WHAT YOU ARE ASKED TO DO — Read through the material below and copy each line in which the word "also" occurs.

INPUT FOR THIS TASK —

☆ ☆ ☆

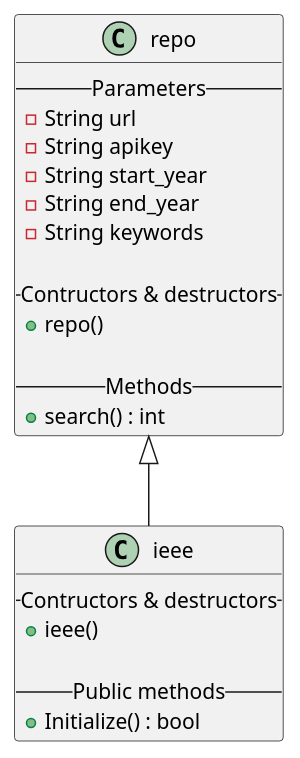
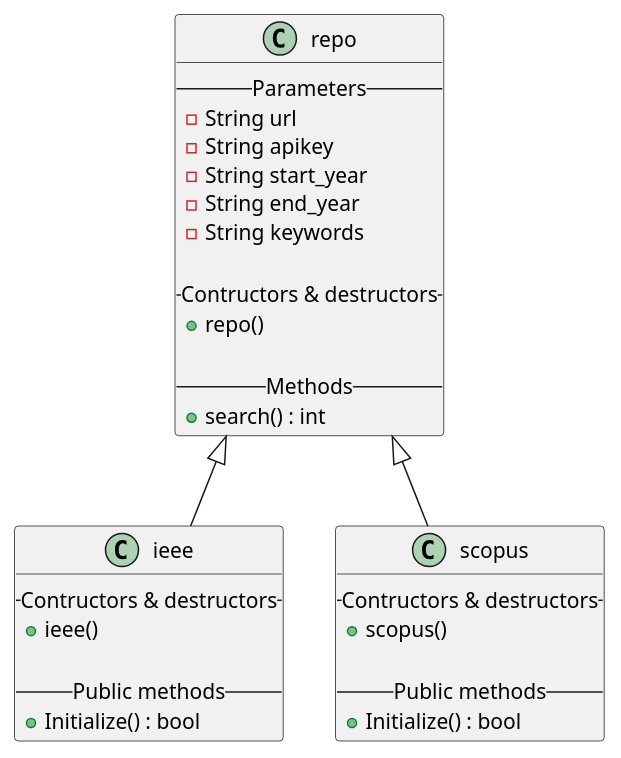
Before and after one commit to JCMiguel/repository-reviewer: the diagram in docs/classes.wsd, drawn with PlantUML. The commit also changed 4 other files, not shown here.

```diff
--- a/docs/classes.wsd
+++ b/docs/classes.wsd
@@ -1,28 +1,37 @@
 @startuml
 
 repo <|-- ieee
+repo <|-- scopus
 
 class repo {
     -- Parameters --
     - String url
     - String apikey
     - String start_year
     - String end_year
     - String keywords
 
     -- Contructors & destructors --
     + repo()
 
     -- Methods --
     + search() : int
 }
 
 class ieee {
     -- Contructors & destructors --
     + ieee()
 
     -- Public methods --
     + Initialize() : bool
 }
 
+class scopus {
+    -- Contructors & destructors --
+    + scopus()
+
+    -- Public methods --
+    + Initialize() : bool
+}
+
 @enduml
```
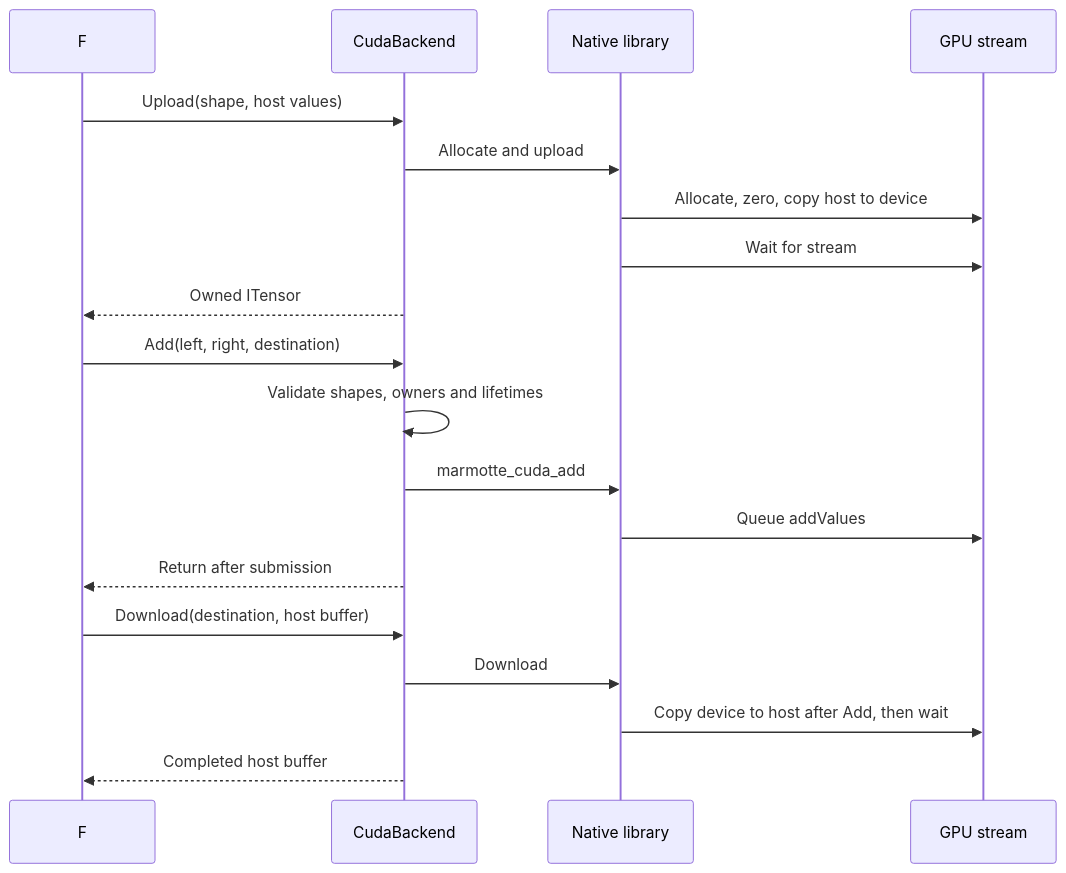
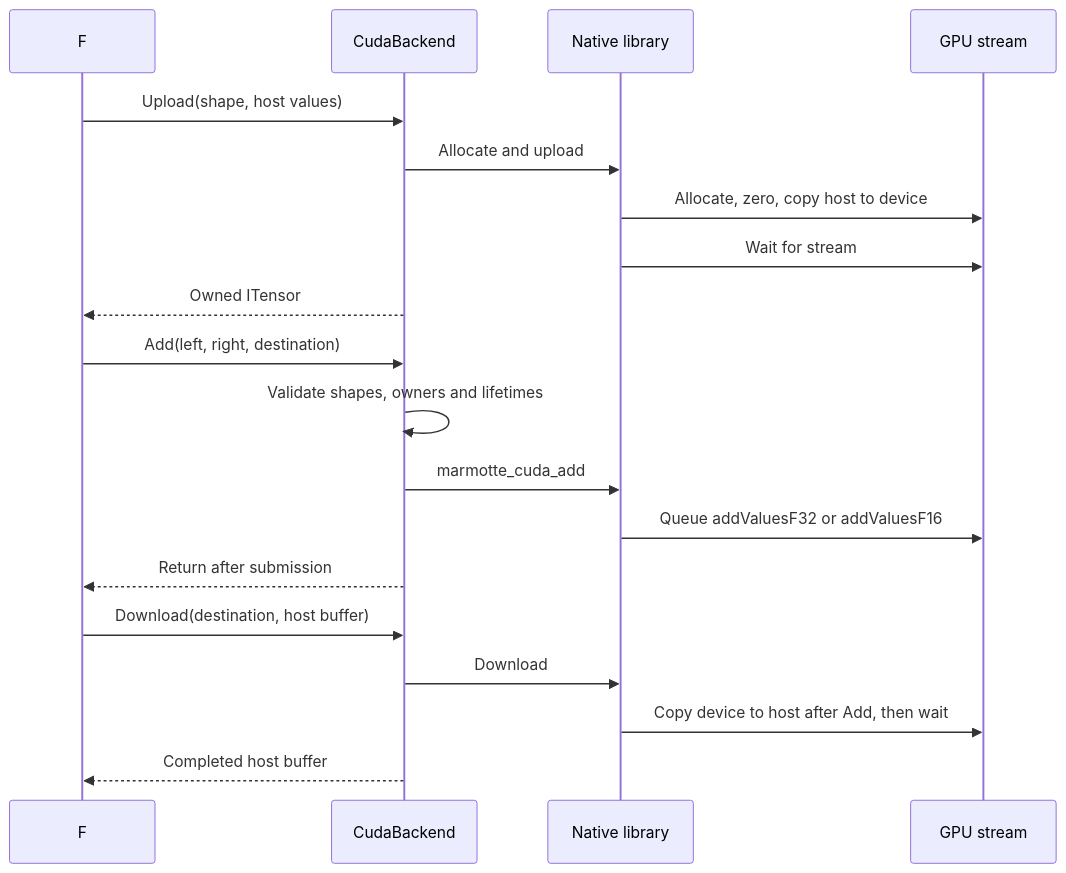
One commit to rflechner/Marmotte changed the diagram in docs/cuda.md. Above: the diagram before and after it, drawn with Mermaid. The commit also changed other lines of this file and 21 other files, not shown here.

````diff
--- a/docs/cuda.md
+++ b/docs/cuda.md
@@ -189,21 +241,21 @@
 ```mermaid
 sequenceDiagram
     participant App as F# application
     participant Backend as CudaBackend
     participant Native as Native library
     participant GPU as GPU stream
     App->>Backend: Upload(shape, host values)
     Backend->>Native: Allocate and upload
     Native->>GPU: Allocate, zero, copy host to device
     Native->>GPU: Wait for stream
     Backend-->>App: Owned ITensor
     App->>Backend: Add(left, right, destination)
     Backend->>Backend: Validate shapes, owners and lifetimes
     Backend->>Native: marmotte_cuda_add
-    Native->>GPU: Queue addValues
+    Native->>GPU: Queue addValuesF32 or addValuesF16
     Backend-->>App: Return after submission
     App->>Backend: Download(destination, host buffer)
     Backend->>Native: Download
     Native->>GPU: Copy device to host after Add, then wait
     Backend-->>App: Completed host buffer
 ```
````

☆ ☆ ☆

WRITTEN ANSWER —
Before and after one commit to JCMiguel/repository-reviewer: the diagram in docs/classes.wsd, drawn with PlantUML. The commit also changed 4 other files, not shown here.
One commit to rflechner/Marmotte changed the diagram in docs/cuda.md. Above: the diagram before and after it, drawn with Mermaid. The commit also changed other lines of this file and 21 other files, not shown here.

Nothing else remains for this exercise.